> TASK TO COMPLETE: Below are the records; copy each line in which "appendChild" can be found.

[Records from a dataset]
===============
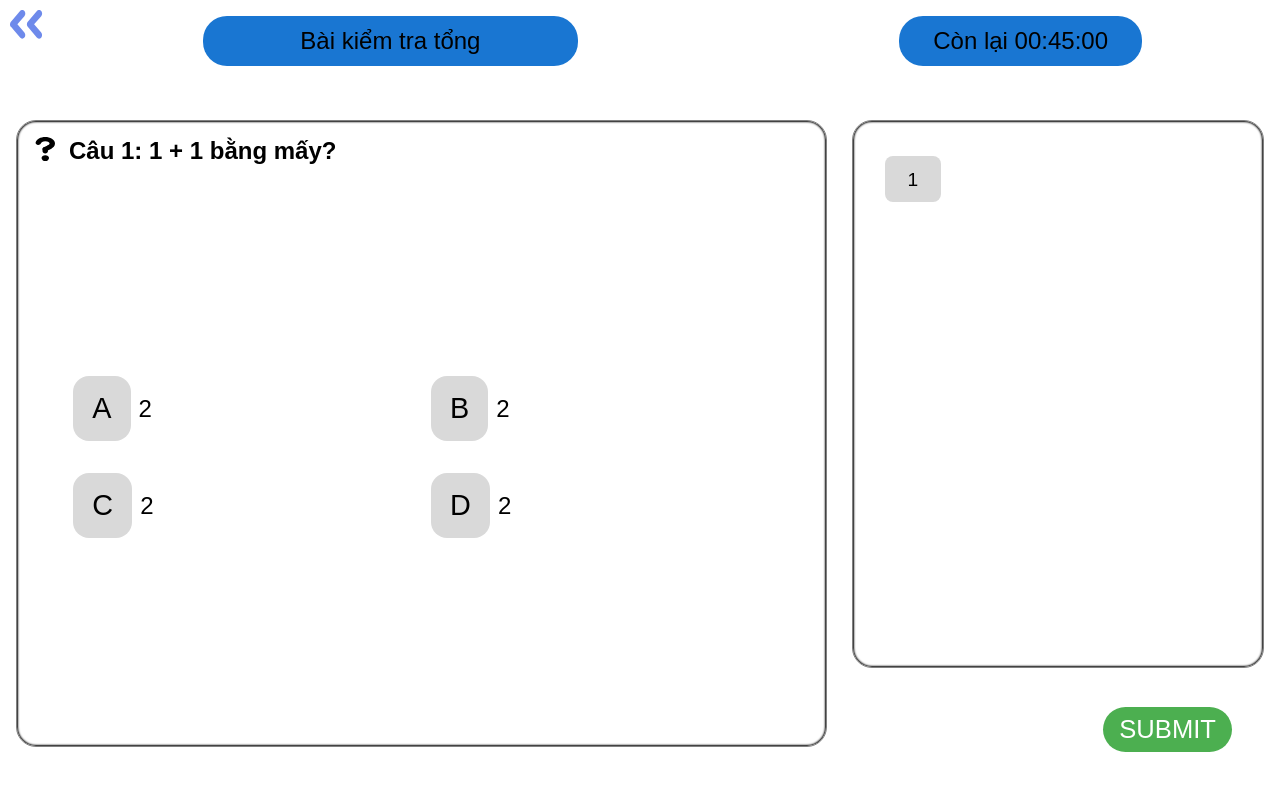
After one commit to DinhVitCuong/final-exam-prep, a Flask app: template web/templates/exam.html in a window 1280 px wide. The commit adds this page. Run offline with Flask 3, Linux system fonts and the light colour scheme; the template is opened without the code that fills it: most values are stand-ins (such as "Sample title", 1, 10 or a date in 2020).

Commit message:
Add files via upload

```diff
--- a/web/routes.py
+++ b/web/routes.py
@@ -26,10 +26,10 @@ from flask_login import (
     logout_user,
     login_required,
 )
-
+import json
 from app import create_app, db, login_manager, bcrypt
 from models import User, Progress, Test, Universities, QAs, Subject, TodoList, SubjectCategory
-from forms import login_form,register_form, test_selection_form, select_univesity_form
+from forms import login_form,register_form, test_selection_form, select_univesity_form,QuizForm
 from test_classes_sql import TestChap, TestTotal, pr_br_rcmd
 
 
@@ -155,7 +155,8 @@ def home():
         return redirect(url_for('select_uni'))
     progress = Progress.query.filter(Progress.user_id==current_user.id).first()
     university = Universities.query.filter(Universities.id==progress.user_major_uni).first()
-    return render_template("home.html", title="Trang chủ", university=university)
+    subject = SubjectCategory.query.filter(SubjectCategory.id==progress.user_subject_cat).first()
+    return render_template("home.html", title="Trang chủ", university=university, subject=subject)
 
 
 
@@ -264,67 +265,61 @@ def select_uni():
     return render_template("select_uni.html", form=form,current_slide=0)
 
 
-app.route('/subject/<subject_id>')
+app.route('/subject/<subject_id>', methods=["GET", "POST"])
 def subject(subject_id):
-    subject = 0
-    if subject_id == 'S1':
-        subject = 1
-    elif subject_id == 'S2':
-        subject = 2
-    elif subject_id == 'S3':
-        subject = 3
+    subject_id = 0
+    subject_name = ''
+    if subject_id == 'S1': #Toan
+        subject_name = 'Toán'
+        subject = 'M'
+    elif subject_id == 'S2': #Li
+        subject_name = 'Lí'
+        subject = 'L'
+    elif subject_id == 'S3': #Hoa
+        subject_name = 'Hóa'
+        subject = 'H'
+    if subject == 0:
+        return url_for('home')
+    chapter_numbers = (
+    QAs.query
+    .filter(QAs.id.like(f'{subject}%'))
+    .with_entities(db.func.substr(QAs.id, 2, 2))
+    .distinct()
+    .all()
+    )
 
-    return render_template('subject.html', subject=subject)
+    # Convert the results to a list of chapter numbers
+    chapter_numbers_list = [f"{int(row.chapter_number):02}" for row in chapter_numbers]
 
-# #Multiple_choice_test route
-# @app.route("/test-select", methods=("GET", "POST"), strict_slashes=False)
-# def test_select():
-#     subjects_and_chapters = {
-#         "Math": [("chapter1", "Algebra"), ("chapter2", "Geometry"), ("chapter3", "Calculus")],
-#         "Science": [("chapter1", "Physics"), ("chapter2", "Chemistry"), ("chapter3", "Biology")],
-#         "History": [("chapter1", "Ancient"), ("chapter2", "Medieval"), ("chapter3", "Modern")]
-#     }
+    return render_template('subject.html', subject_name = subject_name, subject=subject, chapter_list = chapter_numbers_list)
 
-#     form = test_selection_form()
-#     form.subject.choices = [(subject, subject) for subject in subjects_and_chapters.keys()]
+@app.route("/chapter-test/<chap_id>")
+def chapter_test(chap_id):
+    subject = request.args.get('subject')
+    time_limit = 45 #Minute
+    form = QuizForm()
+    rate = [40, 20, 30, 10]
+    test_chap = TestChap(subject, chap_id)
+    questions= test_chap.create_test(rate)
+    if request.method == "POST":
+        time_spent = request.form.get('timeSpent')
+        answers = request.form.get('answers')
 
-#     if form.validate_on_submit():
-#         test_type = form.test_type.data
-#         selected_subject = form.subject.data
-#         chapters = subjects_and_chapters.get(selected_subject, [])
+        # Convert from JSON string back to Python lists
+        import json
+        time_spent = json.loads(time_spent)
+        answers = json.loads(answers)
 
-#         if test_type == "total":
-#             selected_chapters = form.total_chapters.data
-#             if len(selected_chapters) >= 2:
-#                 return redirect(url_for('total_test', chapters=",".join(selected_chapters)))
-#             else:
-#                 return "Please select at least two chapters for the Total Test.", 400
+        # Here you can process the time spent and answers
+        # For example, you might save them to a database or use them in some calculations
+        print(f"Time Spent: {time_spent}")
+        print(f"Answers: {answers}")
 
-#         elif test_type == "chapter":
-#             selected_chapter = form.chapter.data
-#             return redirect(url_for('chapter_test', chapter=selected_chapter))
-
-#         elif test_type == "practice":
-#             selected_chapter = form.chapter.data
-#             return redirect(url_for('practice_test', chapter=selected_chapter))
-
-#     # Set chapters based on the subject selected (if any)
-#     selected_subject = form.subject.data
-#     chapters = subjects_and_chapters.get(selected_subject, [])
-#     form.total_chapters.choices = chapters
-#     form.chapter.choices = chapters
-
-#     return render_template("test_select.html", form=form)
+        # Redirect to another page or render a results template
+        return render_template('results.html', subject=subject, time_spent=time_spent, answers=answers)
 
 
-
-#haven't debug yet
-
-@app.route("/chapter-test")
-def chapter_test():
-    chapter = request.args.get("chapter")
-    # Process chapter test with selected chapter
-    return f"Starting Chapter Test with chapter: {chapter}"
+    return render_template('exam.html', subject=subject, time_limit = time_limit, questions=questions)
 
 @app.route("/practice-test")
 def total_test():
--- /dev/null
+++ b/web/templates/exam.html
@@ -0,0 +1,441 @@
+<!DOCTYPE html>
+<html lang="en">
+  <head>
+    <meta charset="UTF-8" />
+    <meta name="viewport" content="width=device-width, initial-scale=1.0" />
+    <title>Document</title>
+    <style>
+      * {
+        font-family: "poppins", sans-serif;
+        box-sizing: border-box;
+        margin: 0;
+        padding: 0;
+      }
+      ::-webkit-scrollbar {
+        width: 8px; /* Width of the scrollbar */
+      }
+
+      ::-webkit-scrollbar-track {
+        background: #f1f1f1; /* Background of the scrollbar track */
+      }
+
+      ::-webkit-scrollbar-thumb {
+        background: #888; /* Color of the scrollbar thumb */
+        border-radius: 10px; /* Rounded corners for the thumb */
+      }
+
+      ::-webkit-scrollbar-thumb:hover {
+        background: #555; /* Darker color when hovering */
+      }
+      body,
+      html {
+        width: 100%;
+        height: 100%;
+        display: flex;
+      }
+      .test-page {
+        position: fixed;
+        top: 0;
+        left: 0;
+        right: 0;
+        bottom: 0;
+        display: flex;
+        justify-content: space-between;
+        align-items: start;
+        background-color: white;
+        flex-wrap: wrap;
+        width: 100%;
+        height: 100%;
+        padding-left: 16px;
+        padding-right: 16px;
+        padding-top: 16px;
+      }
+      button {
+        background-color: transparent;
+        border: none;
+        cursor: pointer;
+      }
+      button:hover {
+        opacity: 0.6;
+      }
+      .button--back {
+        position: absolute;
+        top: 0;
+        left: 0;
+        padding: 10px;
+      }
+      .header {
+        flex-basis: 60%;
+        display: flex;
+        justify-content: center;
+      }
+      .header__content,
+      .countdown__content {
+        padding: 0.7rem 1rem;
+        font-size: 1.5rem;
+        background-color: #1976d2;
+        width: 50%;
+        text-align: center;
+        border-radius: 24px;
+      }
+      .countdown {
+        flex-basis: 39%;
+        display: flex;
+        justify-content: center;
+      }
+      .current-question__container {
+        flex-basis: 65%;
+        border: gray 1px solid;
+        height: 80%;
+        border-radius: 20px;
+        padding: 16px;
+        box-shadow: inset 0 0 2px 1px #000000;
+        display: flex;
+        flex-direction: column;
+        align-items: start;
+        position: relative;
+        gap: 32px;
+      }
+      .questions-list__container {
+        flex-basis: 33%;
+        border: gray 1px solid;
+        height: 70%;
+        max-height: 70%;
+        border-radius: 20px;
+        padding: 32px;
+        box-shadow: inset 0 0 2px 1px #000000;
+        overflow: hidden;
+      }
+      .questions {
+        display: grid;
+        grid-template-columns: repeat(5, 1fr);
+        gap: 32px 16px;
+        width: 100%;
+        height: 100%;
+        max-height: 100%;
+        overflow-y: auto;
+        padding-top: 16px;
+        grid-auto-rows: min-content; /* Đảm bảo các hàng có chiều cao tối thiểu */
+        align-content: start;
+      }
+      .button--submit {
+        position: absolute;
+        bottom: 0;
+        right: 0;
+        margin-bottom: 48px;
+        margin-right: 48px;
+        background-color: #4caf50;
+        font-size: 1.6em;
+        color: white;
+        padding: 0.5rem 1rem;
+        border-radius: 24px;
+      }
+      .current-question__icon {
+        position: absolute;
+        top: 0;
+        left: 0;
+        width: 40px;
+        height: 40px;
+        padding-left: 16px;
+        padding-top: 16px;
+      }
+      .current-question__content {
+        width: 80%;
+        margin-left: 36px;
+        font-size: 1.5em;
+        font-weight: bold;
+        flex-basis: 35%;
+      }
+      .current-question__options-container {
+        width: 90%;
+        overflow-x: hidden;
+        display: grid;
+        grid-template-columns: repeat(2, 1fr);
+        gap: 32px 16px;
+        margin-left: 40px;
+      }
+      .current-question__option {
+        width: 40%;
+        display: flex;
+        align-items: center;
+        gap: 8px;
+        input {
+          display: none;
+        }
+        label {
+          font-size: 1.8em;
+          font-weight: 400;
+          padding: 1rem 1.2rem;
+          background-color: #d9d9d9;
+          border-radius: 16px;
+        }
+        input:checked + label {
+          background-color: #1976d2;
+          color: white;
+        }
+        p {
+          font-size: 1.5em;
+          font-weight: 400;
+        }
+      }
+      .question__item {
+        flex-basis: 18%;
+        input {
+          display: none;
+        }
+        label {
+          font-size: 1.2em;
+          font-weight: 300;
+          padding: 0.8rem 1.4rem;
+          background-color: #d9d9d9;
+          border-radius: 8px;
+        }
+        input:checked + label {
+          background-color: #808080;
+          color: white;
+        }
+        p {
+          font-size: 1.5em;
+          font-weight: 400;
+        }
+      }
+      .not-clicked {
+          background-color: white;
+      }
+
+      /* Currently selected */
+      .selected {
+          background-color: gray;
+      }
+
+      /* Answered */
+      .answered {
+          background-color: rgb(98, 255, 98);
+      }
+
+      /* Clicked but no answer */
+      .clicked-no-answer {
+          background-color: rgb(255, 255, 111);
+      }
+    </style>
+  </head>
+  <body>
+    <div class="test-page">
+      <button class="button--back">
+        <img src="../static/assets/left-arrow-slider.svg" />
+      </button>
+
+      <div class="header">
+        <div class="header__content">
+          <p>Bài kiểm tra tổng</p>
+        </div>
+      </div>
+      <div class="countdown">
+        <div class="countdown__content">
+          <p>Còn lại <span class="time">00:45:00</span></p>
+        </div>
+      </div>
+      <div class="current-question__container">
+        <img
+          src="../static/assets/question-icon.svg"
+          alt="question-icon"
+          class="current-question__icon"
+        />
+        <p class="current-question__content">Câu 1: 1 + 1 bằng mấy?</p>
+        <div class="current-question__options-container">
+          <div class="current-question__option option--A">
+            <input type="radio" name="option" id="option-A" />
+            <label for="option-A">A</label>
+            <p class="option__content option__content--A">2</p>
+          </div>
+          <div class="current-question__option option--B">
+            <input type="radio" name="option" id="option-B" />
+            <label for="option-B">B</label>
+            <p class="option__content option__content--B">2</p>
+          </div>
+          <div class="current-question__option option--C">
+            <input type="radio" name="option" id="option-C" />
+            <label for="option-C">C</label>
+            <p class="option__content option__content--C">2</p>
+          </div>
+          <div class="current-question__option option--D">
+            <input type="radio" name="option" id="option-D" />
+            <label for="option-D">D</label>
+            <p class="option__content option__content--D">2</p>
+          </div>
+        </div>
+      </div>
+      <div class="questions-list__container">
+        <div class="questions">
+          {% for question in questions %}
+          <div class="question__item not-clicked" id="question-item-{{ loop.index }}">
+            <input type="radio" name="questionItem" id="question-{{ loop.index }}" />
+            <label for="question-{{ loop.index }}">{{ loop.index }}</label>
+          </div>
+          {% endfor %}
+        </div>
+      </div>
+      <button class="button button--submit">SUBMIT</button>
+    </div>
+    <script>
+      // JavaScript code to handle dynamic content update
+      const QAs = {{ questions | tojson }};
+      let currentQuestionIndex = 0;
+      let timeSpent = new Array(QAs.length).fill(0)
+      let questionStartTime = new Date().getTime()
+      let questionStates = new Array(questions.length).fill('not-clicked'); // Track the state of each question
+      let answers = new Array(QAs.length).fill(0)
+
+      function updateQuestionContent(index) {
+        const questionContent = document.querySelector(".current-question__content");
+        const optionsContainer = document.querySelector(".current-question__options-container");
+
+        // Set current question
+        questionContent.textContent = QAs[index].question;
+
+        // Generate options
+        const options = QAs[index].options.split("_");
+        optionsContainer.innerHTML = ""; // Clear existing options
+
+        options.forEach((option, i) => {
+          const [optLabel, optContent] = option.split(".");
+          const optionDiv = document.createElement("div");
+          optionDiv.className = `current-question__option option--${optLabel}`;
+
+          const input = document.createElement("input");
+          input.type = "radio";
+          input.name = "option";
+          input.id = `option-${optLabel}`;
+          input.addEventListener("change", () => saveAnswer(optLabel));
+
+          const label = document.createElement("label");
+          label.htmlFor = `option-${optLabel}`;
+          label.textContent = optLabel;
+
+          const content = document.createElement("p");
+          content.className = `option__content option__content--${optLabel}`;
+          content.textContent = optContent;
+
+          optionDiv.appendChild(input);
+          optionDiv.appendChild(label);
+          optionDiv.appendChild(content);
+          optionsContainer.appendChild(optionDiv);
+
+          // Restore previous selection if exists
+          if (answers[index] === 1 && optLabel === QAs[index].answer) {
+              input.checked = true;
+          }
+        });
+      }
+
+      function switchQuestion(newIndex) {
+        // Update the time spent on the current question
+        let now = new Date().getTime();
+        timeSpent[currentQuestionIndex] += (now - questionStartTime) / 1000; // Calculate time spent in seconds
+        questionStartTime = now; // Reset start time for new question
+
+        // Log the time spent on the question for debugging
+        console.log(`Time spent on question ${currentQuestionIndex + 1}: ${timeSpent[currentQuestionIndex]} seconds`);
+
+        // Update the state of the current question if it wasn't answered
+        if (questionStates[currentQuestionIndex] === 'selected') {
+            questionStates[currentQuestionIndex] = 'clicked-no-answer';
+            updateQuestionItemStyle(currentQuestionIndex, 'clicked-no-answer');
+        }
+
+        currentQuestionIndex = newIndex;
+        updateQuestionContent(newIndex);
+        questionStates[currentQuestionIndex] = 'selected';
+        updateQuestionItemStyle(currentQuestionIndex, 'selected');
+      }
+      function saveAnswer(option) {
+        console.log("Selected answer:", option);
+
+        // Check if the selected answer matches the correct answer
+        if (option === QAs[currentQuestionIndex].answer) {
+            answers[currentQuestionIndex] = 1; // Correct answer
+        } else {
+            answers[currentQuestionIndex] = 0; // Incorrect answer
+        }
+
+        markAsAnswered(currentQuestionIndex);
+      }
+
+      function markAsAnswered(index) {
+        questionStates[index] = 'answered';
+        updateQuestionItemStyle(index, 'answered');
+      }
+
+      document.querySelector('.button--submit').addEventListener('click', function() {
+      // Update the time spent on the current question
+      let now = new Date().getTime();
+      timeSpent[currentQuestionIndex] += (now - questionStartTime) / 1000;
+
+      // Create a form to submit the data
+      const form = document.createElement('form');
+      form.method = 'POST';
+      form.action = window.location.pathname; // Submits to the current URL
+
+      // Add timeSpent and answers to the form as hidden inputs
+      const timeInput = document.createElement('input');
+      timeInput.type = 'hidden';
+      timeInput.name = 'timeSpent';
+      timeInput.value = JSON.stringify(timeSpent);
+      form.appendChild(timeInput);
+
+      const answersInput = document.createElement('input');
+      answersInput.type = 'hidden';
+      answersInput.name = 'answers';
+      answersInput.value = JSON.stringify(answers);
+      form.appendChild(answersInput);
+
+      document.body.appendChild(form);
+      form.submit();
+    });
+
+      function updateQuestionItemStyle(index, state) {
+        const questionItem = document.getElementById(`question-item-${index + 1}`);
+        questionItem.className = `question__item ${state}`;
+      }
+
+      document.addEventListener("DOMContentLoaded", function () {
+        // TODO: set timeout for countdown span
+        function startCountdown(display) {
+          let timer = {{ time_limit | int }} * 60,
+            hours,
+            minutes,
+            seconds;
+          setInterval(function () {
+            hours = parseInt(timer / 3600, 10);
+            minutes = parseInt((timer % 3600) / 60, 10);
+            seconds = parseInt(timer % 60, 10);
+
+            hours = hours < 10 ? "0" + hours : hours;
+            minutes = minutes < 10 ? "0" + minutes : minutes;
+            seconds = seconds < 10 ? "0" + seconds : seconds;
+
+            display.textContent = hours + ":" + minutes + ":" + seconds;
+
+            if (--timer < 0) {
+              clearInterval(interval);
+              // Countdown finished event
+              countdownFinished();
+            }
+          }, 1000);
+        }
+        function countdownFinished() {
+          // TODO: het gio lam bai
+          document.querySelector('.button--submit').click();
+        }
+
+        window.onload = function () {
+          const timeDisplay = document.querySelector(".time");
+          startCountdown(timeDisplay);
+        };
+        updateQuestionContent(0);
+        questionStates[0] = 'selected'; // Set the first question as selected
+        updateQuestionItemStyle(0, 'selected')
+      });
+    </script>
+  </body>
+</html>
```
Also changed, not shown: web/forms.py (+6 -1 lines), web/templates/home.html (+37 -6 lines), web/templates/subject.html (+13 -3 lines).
===============
> EXPECTED ANSWER:
+          optionDiv.appendChild(input);
+          optionDiv.appendChild(label);
+          optionDiv.appendChild(content);
+          optionsContainer.appendChild(optionDiv);
+      form.appendChild(timeInput);
+      form.appendChild(answersInput);
+      document.body.appendChild(form);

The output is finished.